Please find below the answers to a few common questions. Please keep in mind these answers are more general in nature and may differ depending on your unique circumstances. Please do not reply on this information without verification.
Yes if you are the first offer your offer can be conditional i.e. subject to inspection, strata minutes etc. However if an offer has already been accepted (and a court date set) then your only option is an unconditional offer presented in court on the court date.
It is normally better to sell before you buy as this eliminates the financial risk of having to pay two mortgages plus taxes, insurance and utilities for several months. Unless you qualify for interim financing, your lender may require that you sell your home before granting financing on your new home. If the buyer makes an attractive offer and wants to close quickly, you can arrange for temporary housing. More importantly it is very difficult to negotiate a deal on a property when your offer is "subject to the sale of" another property.

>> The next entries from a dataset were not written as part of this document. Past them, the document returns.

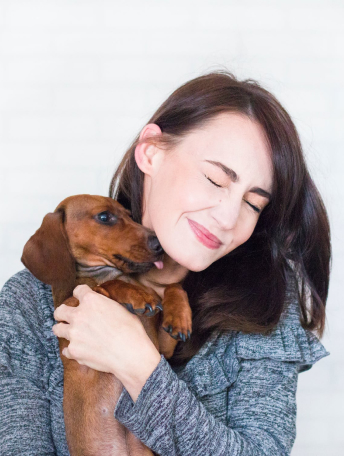
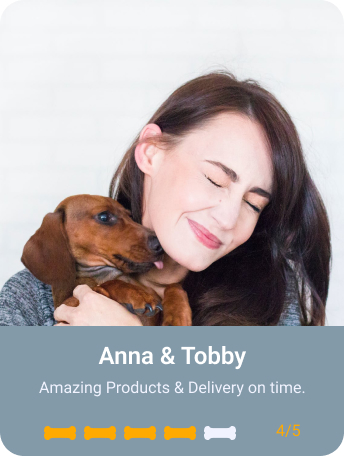
Add image to customer section

Changed region(s): [[0.0, 0.7061, 1.0, 1.0]]

diff --git a/index.html b/index.html
@@ -124,26 +124,34 @@
             <section class="customer-section section" id="customer-section">
               <div class="container">
                   <h2 class="customer-section-title section-title">Happy customer</h2>
+                  <div class="customer-section-container container">
                   <ul class="customer-list">
-                      <li class="customer-item">
+                      <li class="customer-item">  
                           <article class="customer-card">
-                              <h3 class="customer-title">Christin & Tom</h3>
-                              <p class="customer-text">Love the overall workout experience!</p>
-                          </article>
-                      </li>
-                      <li class="customer-item">
-                          <article class="customer-card">
-                              <h3 class="customer-title">Anna & Tobby</h3>
-                              <p class="customer-text">Amazing Products & Delivery on time.
-                              </p>
+                            <img class="relationship-section-image"
+                              src="./images/Christin & Tom.jpg"
+                              alt="Christin & Tom"
+                            />
                           </article>
                       </li>
                       <li class="customer-item">
                         <article class="customer-card">
-                              <h3 class="customer-title">Sindy & Kitch</h3>
-                              <p class="customer-text">Great job with the trainer!</p>
+                            <img class="relationship-section-image"
+                              src="./images/Anna & Tobby.jpg"
+                              alt="Anna & Tobby"
+                            />
+                        </article>
+                      </li>
+                      <li class="customer-item">
+                        <article class="customer-card">
+                            <img class="relationship-section-image"
+                              src="./images/Sindy & Kitch.jpg"
+                              alt="Sindy & Kitch"
+                            />
                         </article>
                      </li>
+                  </ul>
+                  </div>
               </div>
             </section>
 

diff --git a/css/styles.css b/css/styles.css
@@ -134,10 +134,6 @@ h2 {
     display: flex;
 }
 
-.info-relationship-section-content {
-    /*flex-basis: calc(100% / 2);*/
-}
-
 .info-relationship-section-title {
     /*font-size: 56px;*/
     font-weight: 400;
@@ -224,6 +220,14 @@ h2 {
     text-align: center;
 }
 
+.customer-section-container {
+    /*display: flex;*/
+        flex-direction: column;
+        justify-content: flex-end;
+        align-items: center;
+        height: 300px;
+}
+
 .customer-list{
     text-align: center;
     display: flex;
@@ -236,22 +240,19 @@ h2 {
     height: 456px;
 }
 
-.customer-title {
-    font-size: 24px;
-    font-weight: 600;
-    line-height: 1.5;
-
+.customer-card {
+    width: 344px;
+    height: 456px;
 }
 
-.customer-text{
-    font-size: 16px;
-    font-weight: 400;
-    line-height: 1.5;
+.visually-hidden {
+    overflow: hidden;
 }
 
 /*Contact section*/
 .contact-section-title {
     text-align: center;
+    margin-top: 130px;/*delete*/
 }
 
 .contact-section-text {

Foreclosures are sold "AS IS, WHERE IS" so tough to minimize risk. If you are the first offer - you do have an opportunity to include conditions that will help to minimize risk such as a "Subject to Financing" clause or a "Subject to Inspection" clause. Once all your conditions have been removed from the agreement and the offer is firm, a court date is set for the courts final approval. If a court date has already been set and you are interested in making an offer (i.e. you are not the first offer), sometimes you are allowed to have the property inspected prior to the court date. The more you know about the property before the court date, the lower the risk and the greater your chances of success in court.
Boundary lines are in the middle of the road. If your house number is an even number, your school will be on the south or east side of the boundary. If your house number is an odd number, your school will be on the north or west side of the boundary.